» **DATASET CONTENT**

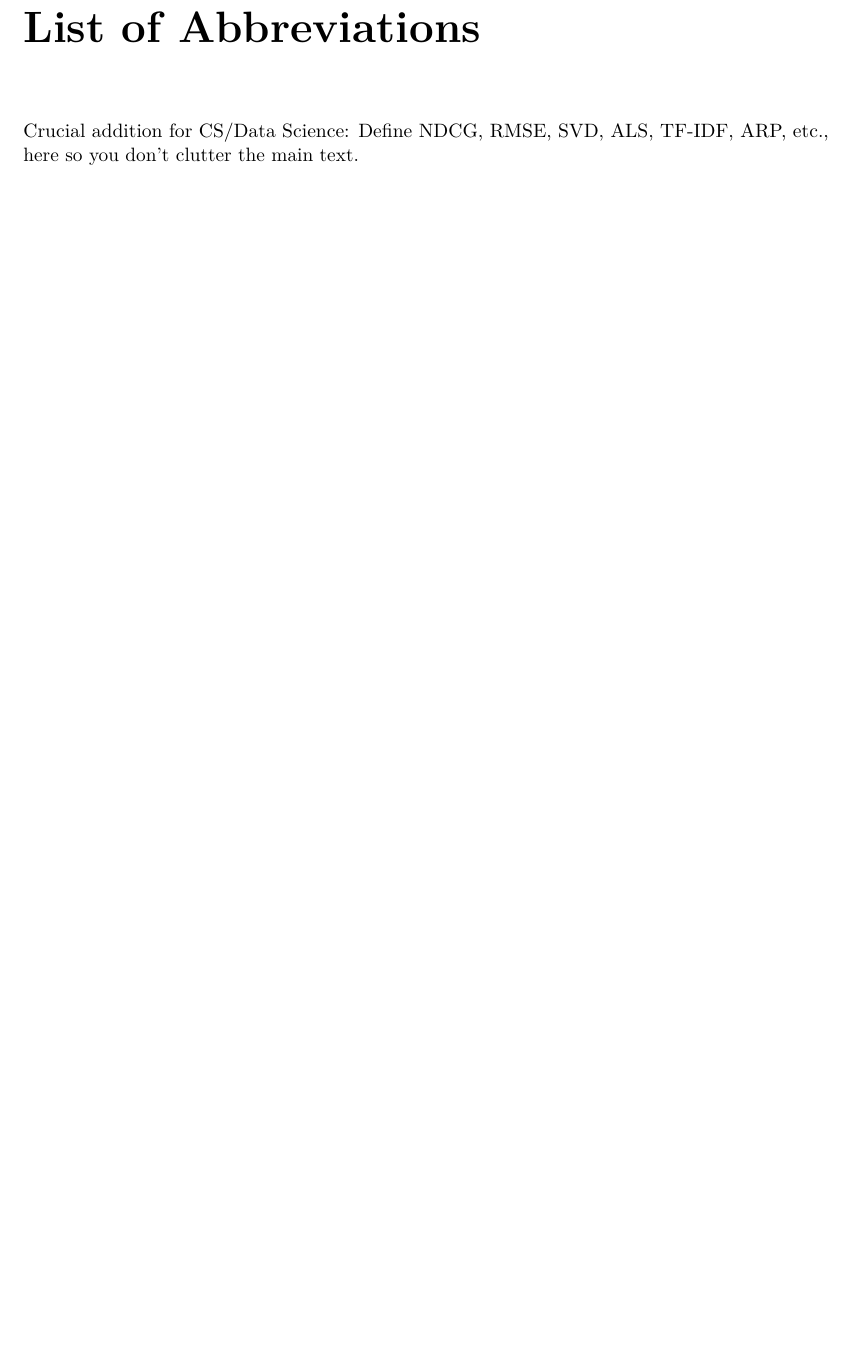
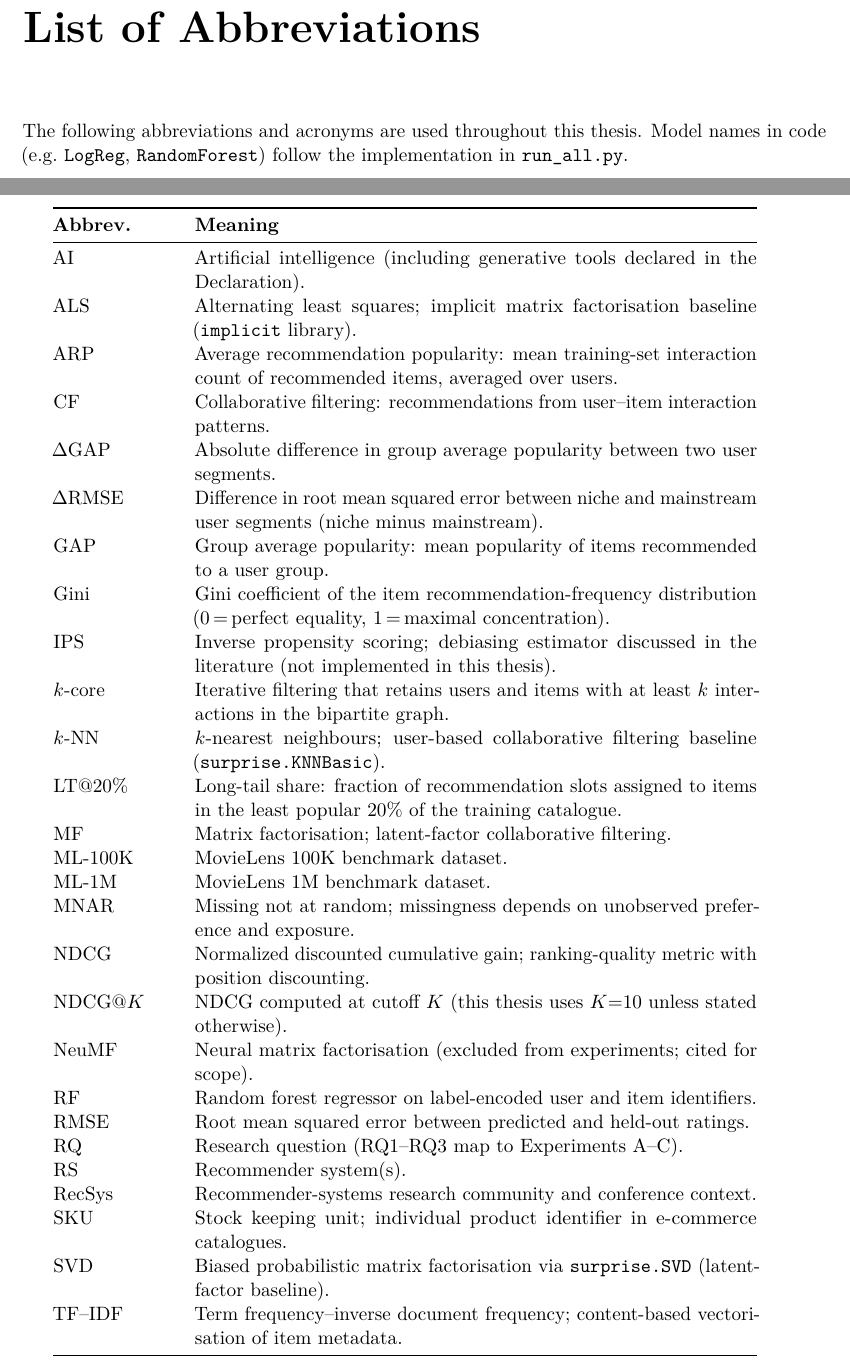
Before and after one commit to cebo130/Thesis, a LaTeX thesis (thesis.tex): part of page 10 of 50 before the commit and two parts of pages 10 and 11 of 52 after it, the two joined at a grey line, cut so that both start at the same text, the shorter picture padded with empty space. Compiled offline with pdfLaTeX.

Commit message:
list of abbreviations

```diff
--- a/thesis.tex
+++ b/thesis.tex
@@ -128,4 +128,40 @@ Any errors or omissions in interpretation remain my own. To everyone named above
 
 \chapter*{List of Abbreviations}
 \addcontentsline{toc}{chapter}{List of Abbreviations}
-Crucial addition for CS/Data Science: Define NDCG, RMSE, SVD, ALS, TF-IDF, ARP, etc., here so you don't clutter the main text.
+
+\noindent The following abbreviations and acronyms are used throughout this thesis. Model names in code (e.g.\ \texttt{LogReg}, \texttt{RandomForest}) follow the implementation in \texttt{run\_all.py}.
+
+\vspace{0.5em}
+\begin{tabular}{@{}p{2.4cm}p{11.2cm}@{}}
+\toprule
+\textbf{Abbrev.} & \textbf{Meaning} \\
+\midrule
+AI & Artificial intelligence (including generative tools declared in the Declaration). \\
+ALS & Alternating least squares; implicit matrix factorisation baseline (\texttt{implicit} library). \\
+ARP & Average recommendation popularity: mean training-set interaction count of recommended items, averaged over users. \\
+CF & Collaborative filtering: recommendations from user--item interaction patterns. \\
+$\Delta$GAP & Absolute difference in group average popularity between two user segments. \\
+$\Delta$RMSE & Difference in root mean squared error between niche and mainstream user segments (niche minus mainstream). \\
+GAP & Group average popularity: mean popularity of items recommended to a user group. \\
+Gini & Gini coefficient of the item recommendation-frequency distribution (0\,=\,perfect equality, 1\,=\,maximal concentration). \\
+IPS & Inverse propensity scoring; debiasing estimator discussed in the literature (not implemented in this thesis). \\
+$k$-core & Iterative filtering that retains users and items with at least $k$ interactions in the bipartite graph. \\
+$k$-NN & $k$-nearest neighbours; user-based collaborative filtering baseline (\texttt{surprise.KNNBasic}). \\
+LT@20\% & Long-tail share: fraction of recommendation slots assigned to items in the least popular 20\% of the training catalogue. \\
+MF & Matrix factorisation; latent-factor collaborative filtering. \\
+ML-100K & MovieLens 100K benchmark dataset. \\
+ML-1M & MovieLens 1M benchmark dataset. \\
+MNAR & Missing not at random; missingness depends on unobserved preference and exposure. \\
+NDCG & Normalized discounted cumulative gain; ranking-quality metric with position discounting. \\
+NDCG@$K$ & NDCG computed at cutoff $K$ (this thesis uses $K{=}10$ unless stated otherwise). \\
+NeuMF & Neural matrix factorisation (excluded from experiments; cited for scope). \\
+RF & Random forest regressor on label-encoded user and item identifiers. \\
+RMSE & Root mean squared error between predicted and held-out ratings. \\
+RQ & Research question (RQ1--RQ3 map to Experiments A--C). \\
+RS & Recommender system(s). \\
+RecSys & Recommender-systems research community and conference context. \\
+SKU & Stock keeping unit; individual product identifier in e-commerce catalogues. \\
+SVD & Biased probabilistic matrix factorisation via \texttt{surprise.SVD} (latent-factor baseline). \\
+TF--IDF & Term frequency--inverse document frequency; content-based vectorisation of item metadata. \\
+\bottomrule
+\end{tabular}
```
Also changed, not shown: thesis.pdf, thesis.tex (13 more changed lines), 5 other files.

» **WHAT IS REQUIRED**
Set down every entry exactly; omit the pictures.

» **OUTPUT FOR THIS TASK**
Before and after one commit to cebo130/Thesis, a LaTeX thesis (thesis.tex): part of page 10 of 50 before the commit and two parts of pages 10 and 11 of 52 after it, the two joined at a grey line, cut so that both start at the same text, the shorter picture padded with empty space. Compiled offline with pdfLaTeX.

Commit message:
list of abbreviations

```diff
--- a/thesis.tex
+++ b/thesis.tex
@@ -128,4 +128,40 @@ Any errors or omissions in interpretation remain my own. To everyone named above
 
 \chapter*{List of Abbreviations}
 \addcontentsline{toc}{chapter}{List of Abbreviations}
-Crucial addition for CS/Data Science: Define NDCG, RMSE, SVD, ALS, TF-IDF, ARP, etc., here so you don't clutter the main text.
+
+\noindent The following abbreviations and acronyms are used throughout this thesis. Model names in code (e.g.\ \texttt{LogReg}, \texttt{RandomForest}) follow the implementation in \texttt{run\_all.py}.
+
+\vspace{0.5em}
+\begin{tabular}{@{}p{2.4cm}p{11.2cm}@{}}
+\toprule
+\textbf{Abbrev.} & \textbf{Meaning} \\
+\midrule
+AI & Artificial intelligence (including generative tools declared in the Declaration). \\
+ALS & Alternating least squares; implicit matrix factorisation baseline (\texttt{implicit} library). \\
+ARP & Average recommendation popularity: mean training-set interaction count of recommended items, averaged over users. \\
+CF & Collaborative filtering: recommendations from user--item interaction patterns. \\
+$\Delta$GAP & Absolute difference in group average popularity between two user segments. \\
+$\Delta$RMSE & Difference in root mean squared error between niche and mainstream user segments (niche minus mainstream). \\
+GAP & Group average popularity: mean popularity of items recommended to a user group. \\
+Gini & Gini coefficient of the item recommendation-frequency distribution (0\,=\,perfect equality, 1\,=\,maximal concentration). \\
+IPS & Inverse propensity scoring; debiasing estimator discussed in the literature (not implemented in this thesis). \\
+$k$-core & Iterative filtering that retains users and items with at least $k$ interactions in the bipartite graph. \\
+$k$-NN & $k$-nearest neighbours; user-based collaborative filtering baseline (\texttt{surprise.KNNBasic}). \\
+LT@20\% & Long-tail share: fraction of recommendation slots assigned to items in the least popular 20\% of the training catalogue. \\
+MF & Matrix factorisation; latent-factor collaborative filtering. \\
+ML-100K & MovieLens 100K benchmark dataset. \\
+ML-1M & MovieLens 1M benchmark dataset. \\
+MNAR & Missing not at random; missingness depends on unobserved preference and exposure. \\
+NDCG & Normalized discounted cumulative gain; ranking-quality metric with position discounting. \\
+NDCG@$K$ & NDCG computed at cutoff $K$ (this thesis uses $K{=}10$ unless stated otherwise). \\
+NeuMF & Neural matrix factorisation (excluded from experiments; cited for scope). \\
+RF & Random forest regressor on label-encoded user and item identifiers. \\
+RMSE & Root mean squared error between predicted and held-out ratings. \\
+RQ & Research question (RQ1--RQ3 map to Experiments A--C). \\
+RS & Recommender system(s). \\
+RecSys & Recommender-systems research community and conference context. \\
+SKU & Stock keeping unit; individual product identifier in e-commerce catalogues. \\
+SVD & Biased probabilistic matrix factorisation via \texttt{surprise.SVD} (latent-factor baseline). \\
+TF--IDF & Term frequency--inverse document frequency; content-based vectorisation of item metadata. \\
+\bottomrule
+\end{tabular}
```
Also changed, not shown: thesis.pdf, thesis.tex (13 more changed lines), 5 other files.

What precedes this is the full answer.